- Accessories: I like to keep a hat and/or buff with me when I hike, just so I have an extra source of protection from sun or cold. Gloves are another solid option, however if I’m actively hiking, I sort of prefer just putting plastic bags over my hands to help block the wind and keep them dry.
Packing the right items can also make or break how enjoyable your hike is, no matter the weather conditions.
Daypack / Gear Suggestions:
- Rain Coat and Pants (or a Poncho)
- Water and Snacks
- First Aid Kit
- Trekking Poles
- A Packable Jacket
- Poop Bags + Leash (if you’re hiking with your dog)
If you’re new to hiking and/or not sure what to include in your daypack, check out this article on the Ten Essentials.
If you plan on bringing your dog along, plan on making sure there’s food and water available for him/her as well.
Don’t Rely on Your Phone
In our experience, the cell phone reception in and around Hocking Hills State Park was spotty at best.
I do not recommend relying solely on your phone for maps or communication.
Always have a backup plan in place!
Read Up on Trail Etiquette
I get it, rules aren’t cool and nobody likes them.
The thing is, nobody really likes getting lost, being ill-prepared, getting eaten by wildlife, or having their favorite “Gram-Worthy” places destroyed and defaced, either.
The Leave No Trace principles aren’t about creating stupid rules to follow, they’re about being smart, planning ahead, and preserving some of the most beautiful natural places in the world so we can all enjoy them.
For more information, go check out lnt.org.
Have a Food Plan
While there were a few restaurants and country stores in the area, there weren’t many, and the drive into the nearest city was about 13 miles away.

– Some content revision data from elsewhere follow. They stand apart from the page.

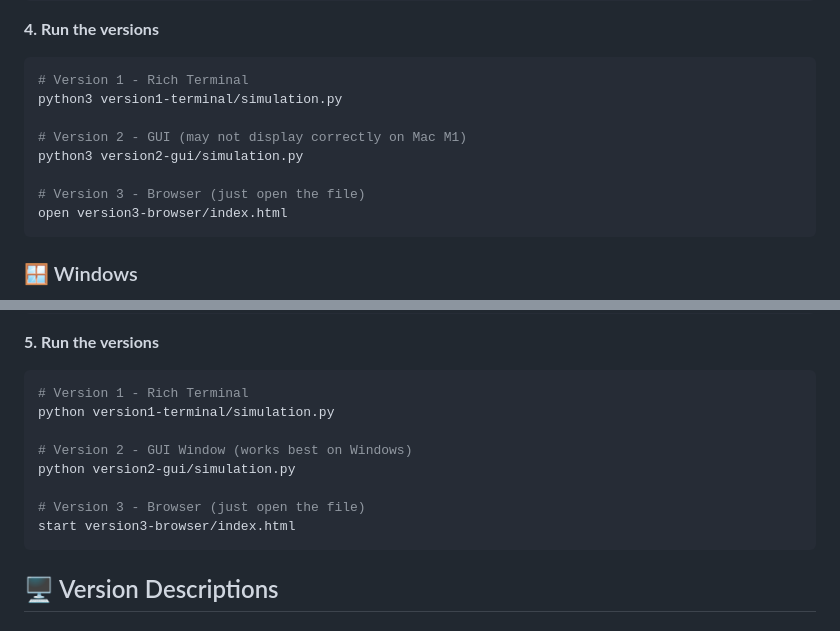
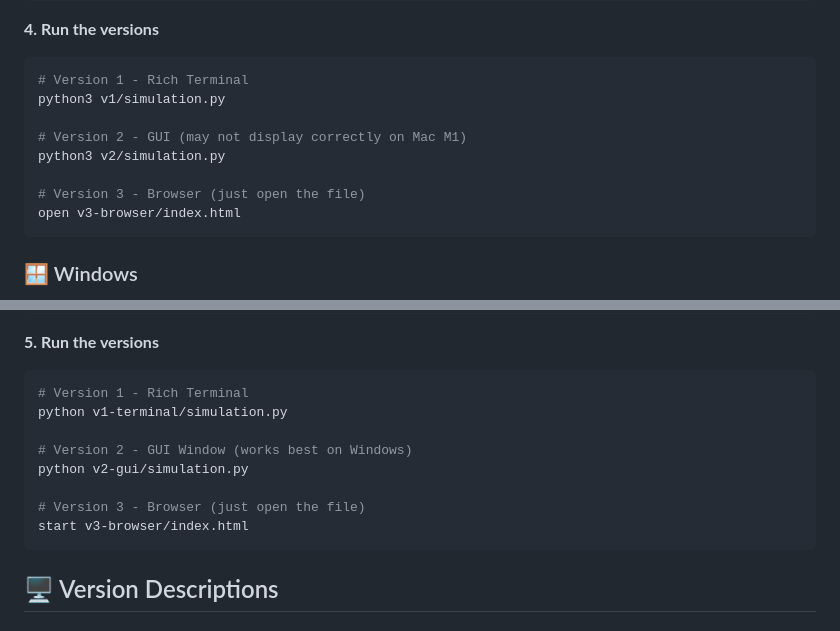
Before and after one commit to IzanagiIzumi/what-if-pricing, a Markdown page: README.md, 2 parts joined by grey strips. GitHub-like rendering.

````diff
--- a/README.md
+++ b/README.md
@@ -46,13 +46,13 @@ pip3 install -r requirements.txt
 **4. Run the versions**
 ```bash
 # Version 1 - Rich Terminal
-python3 version1-terminal/simulation.py
+python3 v1/simulation.py
 
 # Version 2 - GUI (may not display correctly on Mac M1)
-python3 version2-gui/simulation.py
+python3 v2/simulation.py
 
 # Version 3 - Browser (just open the file)
-open version3-browser/index.html
+open v3-browser/index.html
 ```
 
 ### 🪟 Windows
@@ -78,13 +78,13 @@ pip install -r requirements.txt
 **5. Run the versions**
 ```bash
 # Version 1 - Rich Terminal
-python version1-terminal/simulation.py
+python v1-terminal/simulation.py
 
 # Version 2 - GUI Window (works best on Windows)
-python version2-gui/simulation.py
+python v2-gui/simulation.py
 
 # Version 3 - Browser (just open the file)
-start version3-browser/index.html
+start v3-browser/index.html
 ```
 
 ## 🖥️ Version Descriptions
````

Plan on packing a picnic, cooking at your tent/trailer/cabin, eating at one of the small eateries near the park, or allowing time to drive into the city to avoid anyone getting too “hangry”.
Pay Attention to Trail Difficulty and Regulations
The trails in Hocking Hills State Park offered a variety of ways to view the landscape. The rim trails offered clifftop views with few hills or obstacles, while the gorge trails were a bit more scenic and required a more climbing and watching where you step.
Before hiking a trail, read the signage located at the trailhead to ensure you know where you are and of any dangers or challenges that may be present on a particular trail.
A few of the trails in the park are handicap accessible. Details on handicap accessible trails can be found on the Ohio DNR website.
While most of the trails in the park allowed dogs, the trails located in the nature preserves do not. Definitely keep this in mind when planning out your hiking itinerary. One thing to keep in mind, however, is that while the majority of trails in Hocking Hills State Park are labeled as dog friendly, most of them did have obstacles such as steep stone stairs, rocks, tree roots, mud, cliffs, etc. Be mindful of your dog’s size, physical abilities, and temperament around people and other dogs when choosing whether or not to bring him/her along. If you do choose to hike with your dog, the park has many cliffs, so hiking with a leash is a must!
Most of the trails that we hiked would be suitable for kids to hike on. Again, just keep in mind that the trails not labeled as “handicap accessible” do have stairs, mud, tree roots, etc.
While I will say that we saw people of almost all ages on the trails we chose to hike on in Hocking Hills State Park, definitely be sure to keep the physical abilities and limitations of everyone in your group in mind when choosing where to hike.
Although Logan isn’t what I would consider a “major city”, there were still quite a few options for lodging.
If you’re looking to stay in a scenic spot that’s close to scenic roads and hiking trails and offers dog-friendly accommodations, camping at one of the local campgrounds or looking for a cabin rental is definitely the way to go!
There were also hotel and bed and breakfast options relatively close to the park.
To read about our experience hiking at Hocking Hills State Park, check out this blog post.